Living with a disability can be tough. It can affect one's ability to conduct even the most basic daily activities. Yet, many disabled individuals are able to function in society, including playing a part in the workforce. Although these men and women are capable of performing a wide range of workplace duties, they are often unfairly discriminated against, which can serve as an emotional and financial blow. This is wholly unacceptable, which is why disabled individuals who believe they have been discriminated against should consider whether legal action is justified.
Discrimination unfortunately still occurs in a wide range of settings and situations. Although extensive efforts have been made to educate the public on discriminatory practices and harassment, such behaviors continue to occur in the workplace on an all too frequent basis.
Wrongdoing in the workplace should be pointed out. When it isn't, innocent workers and consumers can be unfairly taken advantage of. Although most workers feel an ethical obligation to report wrongdoing, they often fear retaliation. This concern can leave them in an uncomfortable position. After all, they want to do the right thing, but they also don't want to lose their job.
Discrimination is an unfortunate reality in the workplace. Despite laws disallowing it, on a daily basis, workers in Illinois are subjected to unfair treatment that prevents them from performing their jobs to their full potential. This discrimination can even prevent them from obtaining a job for which they are highly qualified.
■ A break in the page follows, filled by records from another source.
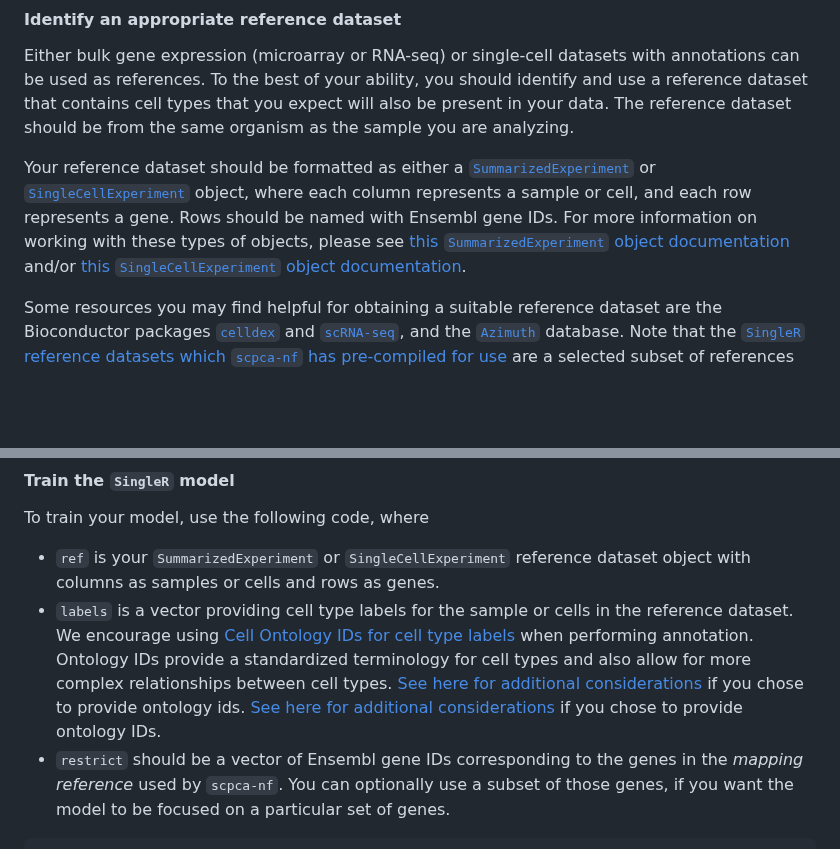
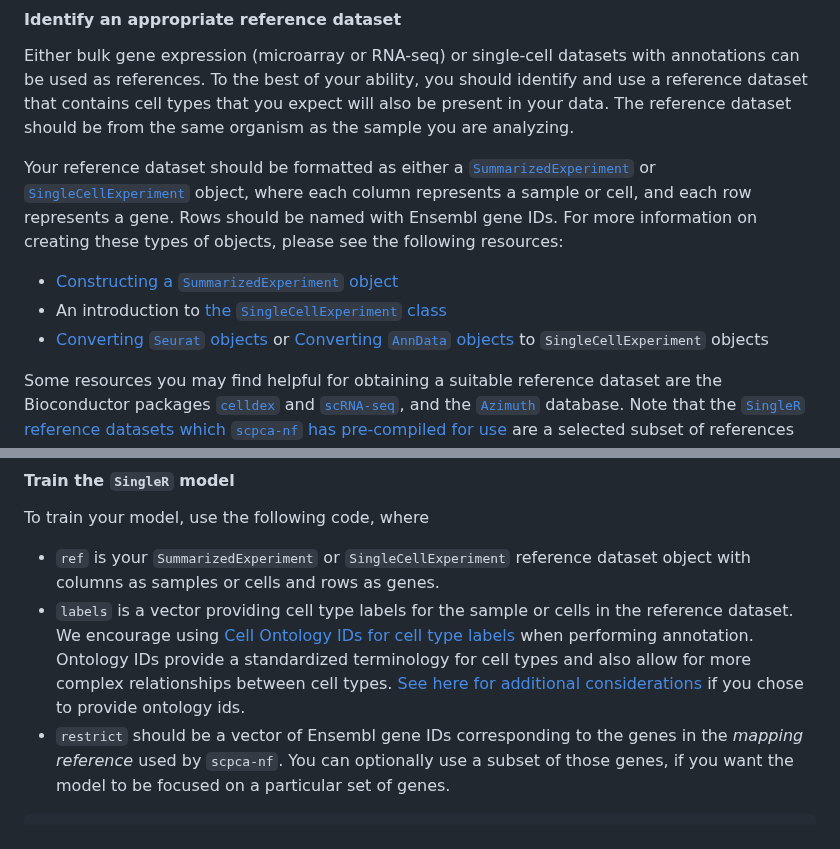
Before and after one commit to AlexsLemonade/scpca-nf, a Markdown page: custom-celltype-references.md, 2 parts joined by grey strips. GitHub-like rendering; blank space fills up the shorter version.

Commit message:
links for se and sce

```diff
--- a/custom-celltype-references.md
+++ b/custom-celltype-references.md
@@ -66,7 +66,11 @@ The reference dataset should be from the same organism as the sample you are ana
 
 Your reference dataset should be formatted as either a [`SummarizedExperiment`](https://rdrr.io/bioc/SummarizedExperiment/man/SummarizedExperiment-class.html) or [`SingleCellExperiment`](https://rdrr.io/bioc/SingleCellExperiment/man/SingleCellExperiment.html) object, where each column represents a sample or cell, and each row represents a gene.
 Rows should be named with Ensembl gene IDs.
-For more information on working with these types of objects, please see [this `SummarizedExperiment` object documentation](https://bioconductor.org/packages/release/bioc/vignettes/SummarizedExperiment/inst/doc/SummarizedExperiment.html) and/or [this `SingleCellExperiment` object documentation](https://bioconductor.org/books/3.18/OSCA.intro/the-singlecellexperiment-class.html).
+For more information on creating these types of objects, please see the following resources:
+
+- [Constructing a `SummarizedExperiment` object](https://bioconductor.org/packages/release/bioc/vignettes/SummarizedExperiment/inst/doc/SummarizedExperiment.html#constructing-a-summarizedexperiment)
+- An introduction to [the `SingleCellExperiment` class](https://bioconductor.org/books/3.18/OSCA.intro/the-singlecellexperiment-class.html#storing-primary-experimental-data)
+- [Converting `Seurat` objects](https://satijalab.org/seurat/reference/as.singlecellexperiment) or [Converting `AnnData` objects](https://bioconductor.org/packages/3.19/bioc/html/zellkonverter.html) to `SingleCellExperiment` objects
 
 Some resources you may find helpful for obtaining a suitable reference dataset are the Bioconductor packages [`celldex`](https://bioconductor.org/packages/release/data/experiment/vignettes/celldex/inst/doc/userguide.html) and [`scRNA-seq`](https://bioconductor.org/packages/release/data/experiment/html/scRNAseq.html), and the [`Azimuth`](https://azimuth.hubmapconsortium.org/references/) database.
 Note that the [`SingleR` reference datasets which `scpca-nf` has pre-compiled for use](./external-instructions.md#singler-references) are a selected subset of references from the `celldex` package.
@@ -80,7 +84,6 @@ To train your model, use the following code, where
 We encourage using [Cell Ontology IDs for cell type labels](https://www.ebi.ac.uk/ols/ontologies/cl) when performing annotation.
 Ontology IDs provide a standardized terminology for cell types and also allow for more complex relationships between cell types.
 [See here for additional considerations](#special-considerations-when-using-ontology-labels) if you chose to provide ontology ids.
-[See here for additional considerations](#special-considerations-when-using-ontology-labels) if you chose to provide ontology IDs.
 - `restrict` should be a vector of Ensembl gene IDs corresponding to the genes in the _mapping reference_ used by `scpca-nf`.
 You can optionally use a subset of those genes, if you want the model to be focused on a particular set of genes.
 
```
Those who believe they have been discriminated against by an employer may want to take legal action to right the wrong, but the first step in that process is understanding the type of discrimination at hand.
The protections provided for same-sex marriage have not necessarily meant that there are workplace safeguards for a person's sexual orientation or gender identity in this country. The US Supreme Court will make a major employment law ruling on whether federal civil rights workplace protections apply to members of the LGBTQ community.
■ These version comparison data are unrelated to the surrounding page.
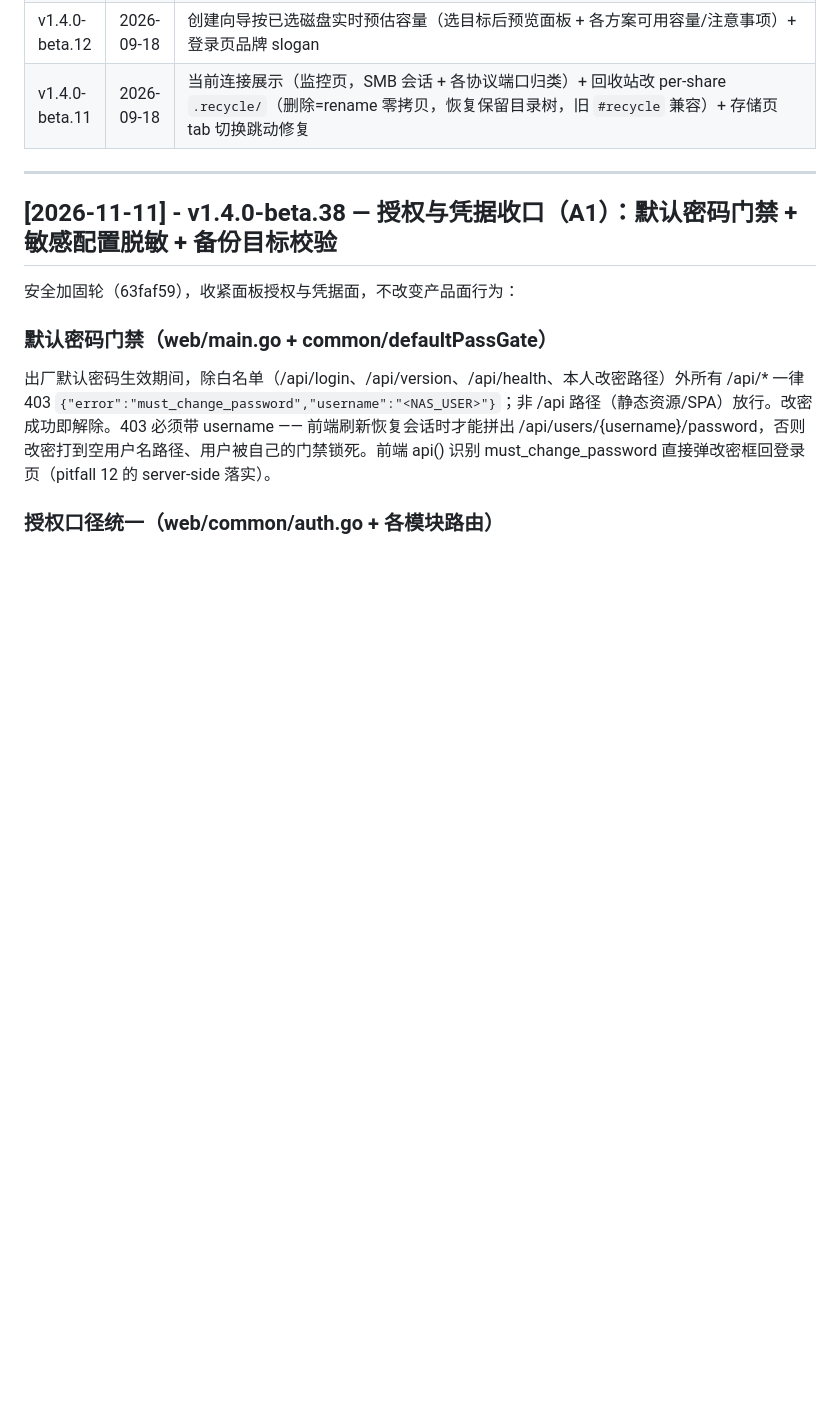
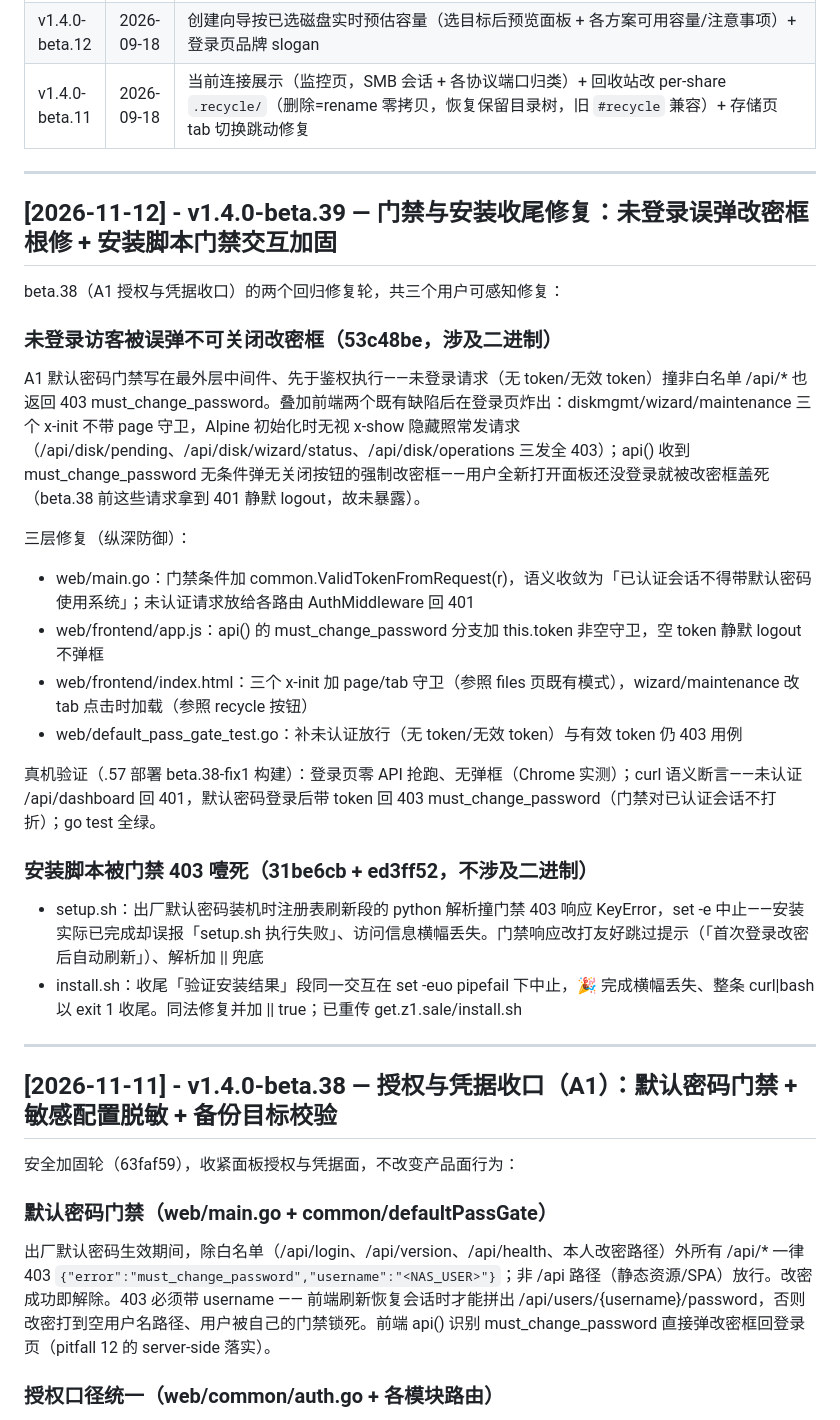
Before and after one commit to jackeyPeng/nas, a Markdown page: CHANGELOG.md, the part around one of its changes. Rendered like a GitHub page; blank space fills up the shorter version.

Commit message:
docs(changelog): v1.4.0-beta.39 门禁与安装收尾修复发布记录

```diff
--- a/CHANGELOG.md
+++ b/CHANGELOG.md
@@ -38,6 +37,29 @@
 | v1.4.0-beta.13 | 2026-09-19 | NFS 导出对所有网段开放（跨网段客户端可挂载） |
 | v1.4.0-beta.12 | 2026-09-18 | 创建向导按已选磁盘实时预估容量（选目标后预览面板 + 各方案可用容量/注意事项）+ 登录页品牌 slogan |
 | v1.4.0-beta.11 | 2026-09-18 | 当前连接展示（监控页，SMB 会话 + 各协议端口归类）+ 回收站改 per-share `.recycle/`（删除=rename 零拷贝，恢复保留目录树，旧 `#recycle` 兼容）+ 存储页 tab 切换跳动修复 |
+
+---
+
+## [2026-11-12] - v1.4.0-beta.39 — 门禁与安装收尾修复：未登录误弹改密框根修 + 安装脚本门禁交互加固
+
+beta.38（A1 授权与凭据收口）的两个回归修复轮，共三个用户可感知修复：
+
+### 未登录访客被误弹不可关闭改密框（53c48be，涉及二进制）
+
+A1 默认密码门禁写在最外层中间件、先于鉴权执行——未登录请求（无 token/无效 token）撞非白名单 /api/* 也返回 403 must_change_password。叠加前端两个既有缺陷后在登录页炸出：diskmgmt/wizard/maintenance 三个 x-init 不带 page 守卫，Alpine 初始化时无视 x-show 隐藏照常发请求（/api/disk/pending、/api/disk/wizard/status、/api/disk/operations 三发全 403）；api() 收到 must_change_password 无条件弹无关闭按钮的强制改密框——用户全新打开面板还没登录就被改密框盖死（beta.38 前这些请求拿到 401 静默 logout，故未暴露）。
+
+三层修复（纵深防御）：
+- web/main.go：门禁条件加 common.ValidTokenFromRequest(r)，语义收敛为「已认证会话不得带默认密码使用系统」；未认证请求放给各路由 AuthMiddleware 回 401
+- web/frontend/app.js：api() 的 must_change_password 分支加 this.token 非空守卫，空 token 静默 logout 不弹框
+- web/frontend/index.html：三个 x-init 加 page/tab 守卫（参照 files 页既有模式），wizard/maintenance 改 tab 点击时加载（参照 recycle 按钮）
+- web/default_pass_gate_test.go：补未认证放行（无 token/无效 token）与有效 token 仍 403 用例
+
+真机验证（.57 部署 beta.38-fix1 构建）：登录页零 API 抢跑、无弹框（Chrome 实测）；curl 语义断言——未认证 /api/dashboard 回 401，默认密码登录后带 token 回 403 must_change_password（门禁对已认证会话不打折）；go test 全绿。
+
+### 安装脚本被门禁 403 噎死（31be6cb + ed3ff52，不涉及二进制）
+
+- setup.sh：出厂默认密码装机时注册表刷新段的 python 解析撞门禁 403 响应 KeyError，set -e 中止——安装实际已完成却误报「setup.sh 执行失败」、访问信息横幅丢失。门禁响应改打友好跳过提示（「首次登录改密后自动刷新」）、解析加 || 兜底
+- install.sh：收尾「验证安装结果」段同一交互在 set -euo pipefail 下中止，🎉 完成横幅丢失、整条 curl|bash 以 exit 1 收尾。同法修复并加 || true；已重传 get.z1.sale/install.sh
 
 ---
 
```
Also changed, not shown: other parts of CHANGELOG.md (+2 -3 lines).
Workers in Illinois had insufficient protections or recourse against sexual harassment in the workplace. But a recently-passed bill strengthened the state's employment law by requiring annual sexual harassment training, restricting arbitration clauses and adding additional protections for consultants and contractors.
A job applicant's pay history often restricted wage increases for new employees and led to wage inequality based upon gender. A new Illinois law will prevent employers from asking job applicants or their former employers about their salary history. It is hoped that this employment law will prevent a form of wage sex discrimination.
It is likely that readers of this Illinois legal blog have some opinions about the current state of American politics. Whether they are in favor of the current course of governance or are ready for a change once the next election cycle happens, they are undoubtedly aware that divisive and derogatory language has been used by government leaders against others within the federal system. In particular, members of Congress have been told to "go back where [they] came from" by the President of the United States.
Individuals of different physical and mental abilities have the capacity to enrich and improve their places of employment. Under the Americans with Disabilities Act, some American workplaces are prohibited from discriminating against individuals with disabilities and must provide them with reasonable accommodations so that they may do their work. Illinois residents who wish to understand if and how the law applies to their employers may wish to contact their local employment law attorneys. This post should not be read or used as legal advice.